High survival in young patients using a second generation uncemented total hip replacementStreit, M.R., Schröder, K., Körber, M. et al.
Whilst excellent long-term results with contemporary uncemented stems have been reported for total hip arthroplasty in young patients, the survival rates for the whole reconstruction are often compromised by high failure rates on the acetabular site due to peri-acetabular osteolysis and accelerated wear.
In patients 60 years old or younger, we retrospectively reviewed the results at a minimum of ten years of 89 consecutive uncemented total hip replacements in 88 patients using the press-fit Fitmore acetabular component in combination with the CLS Spotorno stem and a 28-mm Metasul metal-on-metal articulation or a 28-mm alumina ceramic on conventional polyethylene bearing. The mean age at the time of surgery was 49 years (range, 25–60). The mean clinical and radiological follow-up was 12 years (range, 10–15).

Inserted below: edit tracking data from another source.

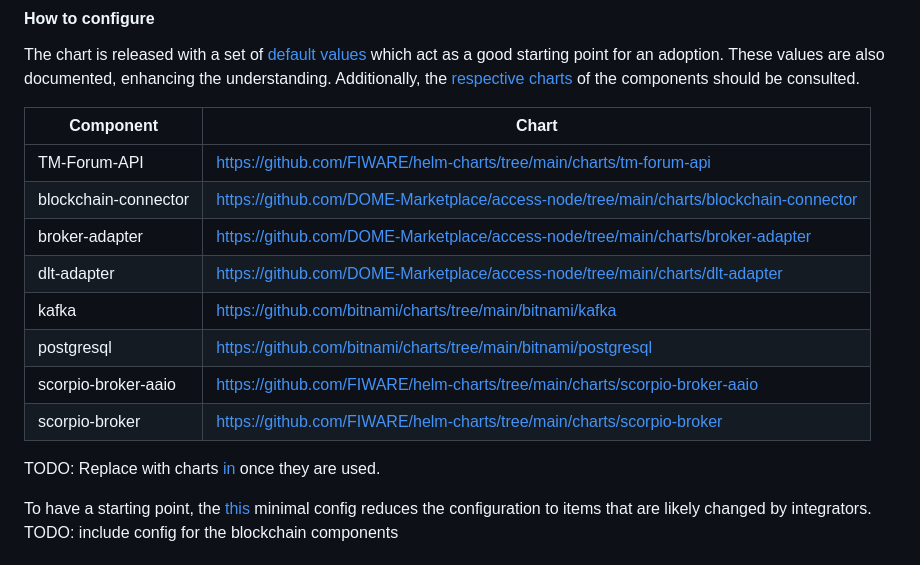
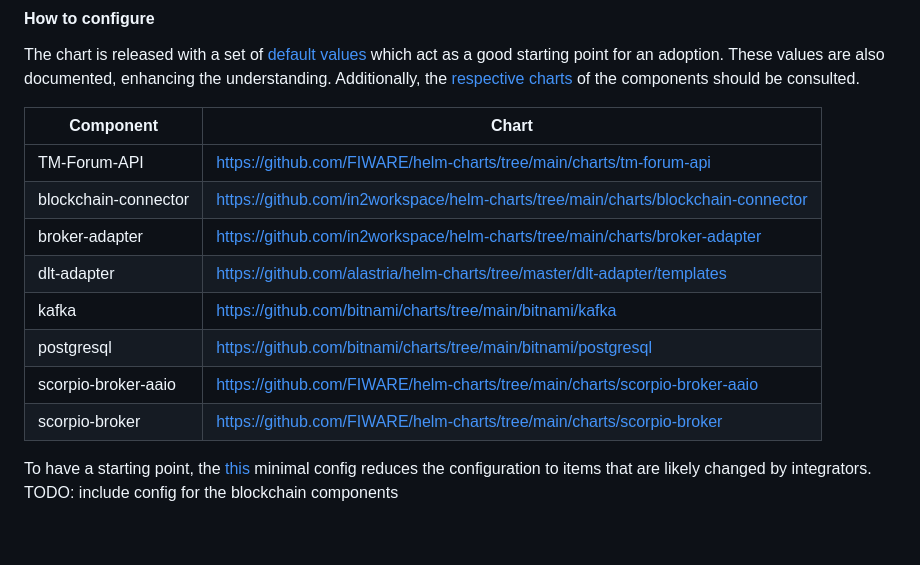
Before and after one commit to DOME-Marketplace/integration-guide, a Markdown page: README.md, the part around the change. Drawn GitHub-style; blank space fills up the shorter version.

Commit message:
feat(readme): update components chart links

```diff
--- a/README.md
+++ b/README.md
@@ -339,18 +339,16 @@ as a good starting point for an adoption. These values are also documented, enha
 the [respective charts](https://github.com/FIWARE/helm-charts/tree/main/charts/tm-forum-api) of the components should be
 consulted.
 
-| Component            | Chart                                                                                 |
-|----------------------|---------------------------------------------------------------------------------------|
-| TM-Forum-API         | https://github.com/FIWARE/helm-charts/tree/main/charts/tm-forum-api                   |
-| blockchain-connector | https://github.com/DOME-Marketplace/access-node/tree/main/charts/blockchain-connector |
-| broker-adapter       | https://github.com/DOME-Marketplace/access-node/tree/main/charts/broker-adapter       |
-| dlt-adapter          | https://github.com/DOME-Marketplace/access-node/tree/main/charts/dlt-adapter          |
-| kafka                | https://github.com/bitnami/charts/tree/main/bitnami/kafka                             |
-| postgresql           | https://github.com/bitnami/charts/tree/main/bitnami/postgresql                        |
-| scorpio-broker-aaio  | https://github.com/FIWARE/helm-charts/tree/main/charts/scorpio-broker-aaio            |
-| scorpio-broker       | https://github.com/FIWARE/helm-charts/tree/main/charts/scorpio-broker                 |
-
-TODO: Replace with charts [in](https://github.com/in2workspace/helm-charts/tree/main/charts) once they are used.
+| Component            | Chart                                                                             |
+|----------------------|-----------------------------------------------------------------------------------|
+| TM-Forum-API         | https://github.com/FIWARE/helm-charts/tree/main/charts/tm-forum-api               |
+| blockchain-connector | https://github.com/in2workspace/helm-charts/tree/main/charts/blockchain-connector |
+| broker-adapter       | https://github.com/in2workspace/helm-charts/tree/main/charts/broker-adapter       |
+| dlt-adapter          | https://github.com/alastria/helm-charts/tree/master/dlt-adapter/templates         |
+| kafka                | https://github.com/bitnami/charts/tree/main/bitnami/kafka                         |
+| postgresql           | https://github.com/bitnami/charts/tree/main/bitnami/postgresql                    |
+| scorpio-broker-aaio  | https://github.com/FIWARE/helm-charts/tree/main/charts/scorpio-broker-aaio        |
+| scorpio-broker       | https://github.com/FIWARE/helm-charts/tree/main/charts/scorpio-broker             |
 
 To have a starting point, the [this](./config/accessnode.yaml) minimal config reduces the configuration to items that are likely changed by integrators.
 TODO: include config for the blockchain components
```
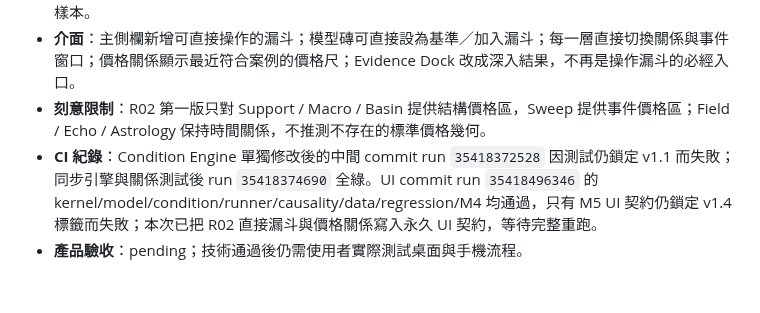
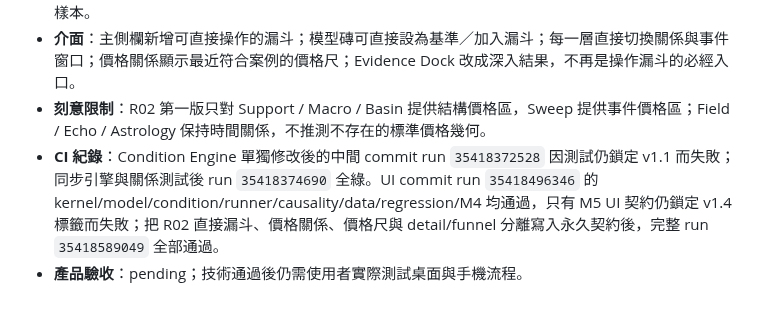
Before and after one commit to azaz17283954200078-cpu/Btc-, a Markdown page: ITERATION_LOG.md, the part around the change. Rendered like a GitHub page.

Commit message:
M5-UI-R02: record green relationship-funnel CI

```diff
--- a/ITERATION_LOG.md
+++ b/ITERATION_LOG.md
@@ -37,5 +37,5 @@
 - **因果保護**：所有價格幾何只讀當時已存在的 Evidence；State 使用該 transition 當時記錄的區域直到下一 transition；不使用未來完整形態回填。第一條件仍是 anchor，每個 anchor episode 最多一個組合樣本。
 - **介面**：主側欄新增可直接操作的漏斗；模型磚可直接設為基準／加入漏斗；每一層直接切換關係與事件窗口；價格關係顯示最近符合案例的價格尺；Evidence Dock 改成深入結果，不再是操作漏斗的必經入口。
 - **刻意限制**：R02 第一版只對 Support / Macro / Basin 提供結構價格區，Sweep 提供事件價格區；Field / Echo / Astrology 保持時間關係，不推測不存在的標準價格幾何。
-- **CI 紀錄**：Condition Engine 單獨修改後的中間 commit run `35418372528` 因測試仍鎖定 v1.1 而失敗；同步引擎與關係測試後 run `35418374690` 全綠。UI commit run `35418496346` 的 kernel/model/condition/runner/causality/data/regression/M4 均通過，只有 M5 UI 契約仍鎖定 v1.4 標籤而失敗；本次已把 R02 直接漏斗與價格關係寫入永久 UI 契約，等待完整重跑。
+- **CI 紀錄**：Condition Engine 單獨修改後的中間 commit run `35418372528` 因測試仍鎖定 v1.1 而失敗；同步引擎與關係測試後 run `35418374690` 全綠。UI commit run `35418496346` 的 kernel/model/condition/runner/causality/data/regression/M4 均通過，只有 M5 UI 契約仍鎖定 v1.4 標籤而失敗；把 R02 直接漏斗、價格關係、價格尺與 detail/funnel 分離寫入永久契約後，完整 run `35418589049` 全部通過。
 - **產品驗收**：pending；技術通過後仍需使用者實際測試桌面與手機流程。
```
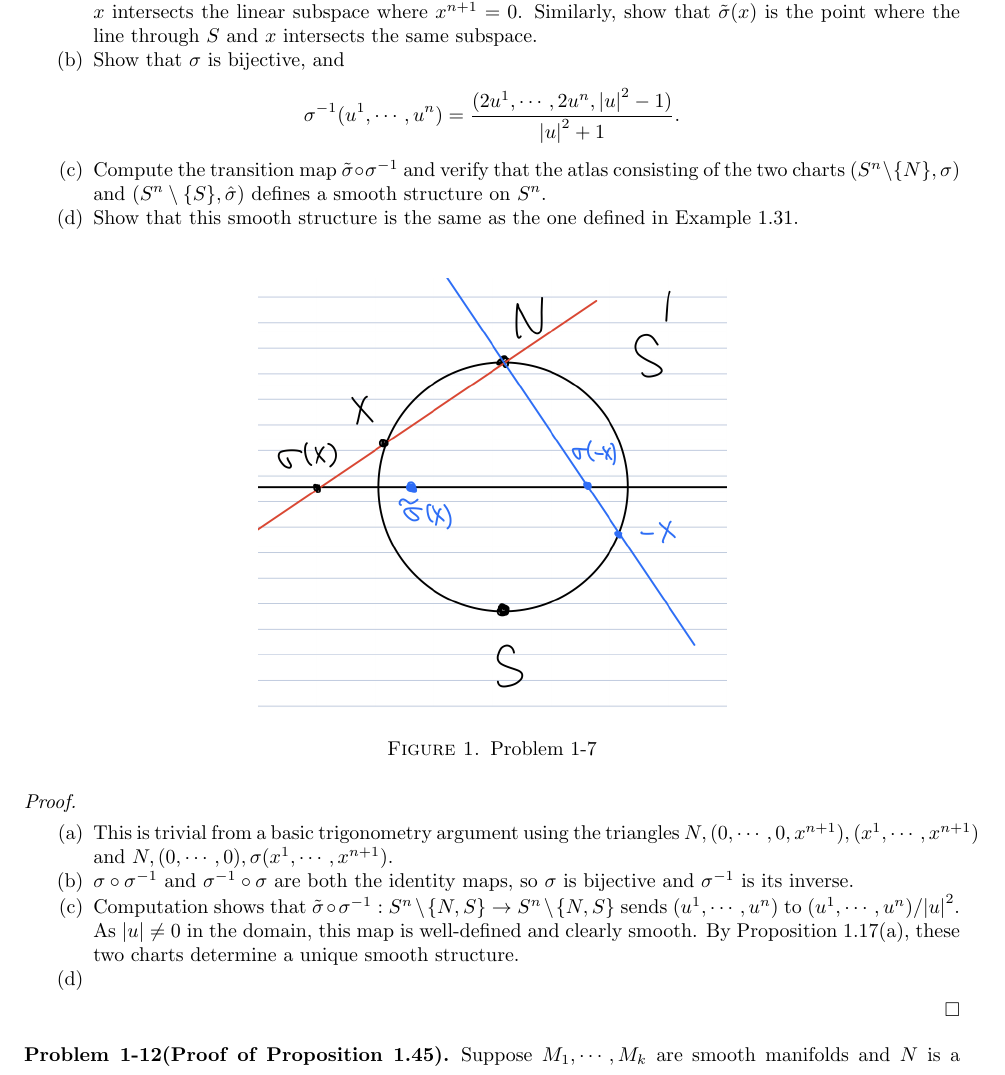
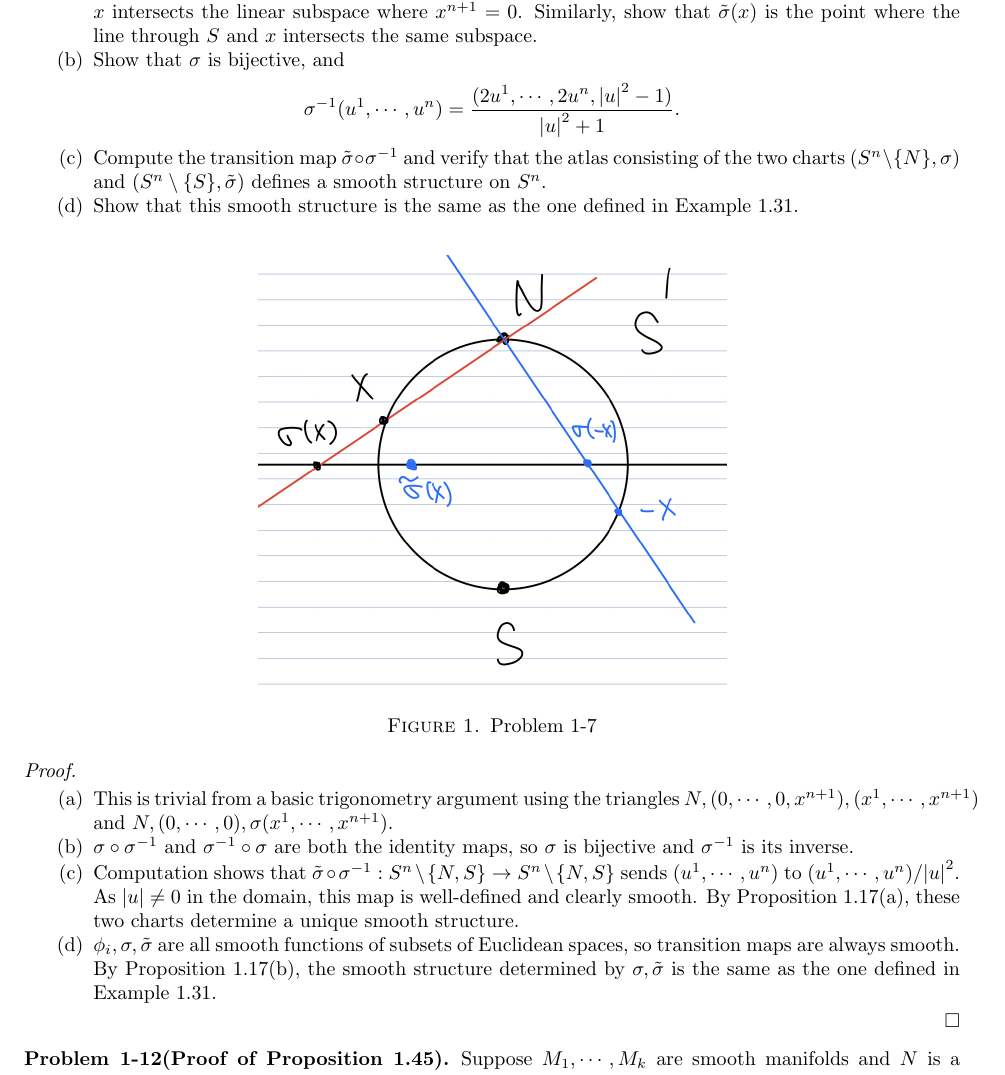
Before and after one commit to hidenori-shinohara/smooth_manifolds, a LaTeX paper (introduction_to_smooth_manifolds_notes.tex, which reads chapter1.tex): part of page 5 of 17, cut so that both start at the same text. Compiled offline with pdfLaTeX.

Commit message:
Finish Problem 1-7

```diff
--- a/chapter1.tex
+++ b/chapter1.tex
@@ -327,7 +327,7 @@
         \sigma^{-1}(u^1, \cdots, u^n) = \frac{(2u^1, \cdots, 2u^n, \abs{u}^2 - 1)}{\abs{u}^2 + 1}.
       \end{align*}
     \item
-      Compute the transition map $\tilde{\sigma} \circ \sigma^{-1}$ and verify that the atlas consisting of the two charts $(S^n \setminus \{ N \}, \sigma)$ and $(S^n \setminus \{ S \}, \hat{\sigma})$ defines a smooth structure on $S^n$.
+      Compute the transition map $\tilde{\sigma} \circ \sigma^{-1}$ and verify that the atlas consisting of the two charts $(S^n \setminus \{ N \}, \sigma)$ and $(S^n \setminus \{ S \}, \tilde{\sigma})$ defines a smooth structure on $S^n$.
     \item
       Show that this smooth structure is the same as the one defined in Example 1.31.
   \end{enumerate}
@@ -350,6 +350,8 @@
       As $\abs{u} \ne 0$ in the domain, this map is well-defined and clearly smooth.
       By Proposition 1.17(a), these two charts determine a unique smooth structure.
     \item
+      $\phi_i, \sigma, \tilde{\sigma}$ are all smooth functions of subsets of Euclidean spaces, so transition maps are always smooth.
+      By Proposition 1.17(b), the smooth structure determined by $\sigma, \tilde{\sigma}$ is the same as the one defined in Example 1.31.
   \end{enumerate}
 \end{proof}
 
```
Also changed, not shown: introduction_to_smooth_manifolds_notes.pdf.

Six patients (six hips) died and two patients (two hips) were lost to follow-up. Five hips were revised: one for deep infection, one for peri-prosthetic femoral fracture, and one for aseptic stem loosening. In two hips an isolated revision of the acetabular liner was performed (one for recurrent dislocation and one for unexplained pain). No revision was performed for accelerated wear, osteolysis or aseptic loosening of the acetabular shell. We could not detect peri-acetabular osteolysis visible on plain radiographs in those hips evaluated radiographically. The Kaplan-Meier survival with revision for any reason as the endpoint was 94% (95% confidence interval, 86–97) at 12 years.
The survival rates and the radiological outcomes with this implant combination in this young and active patient group are encouraging when compared to the results reported for other uncemented cups in this age group.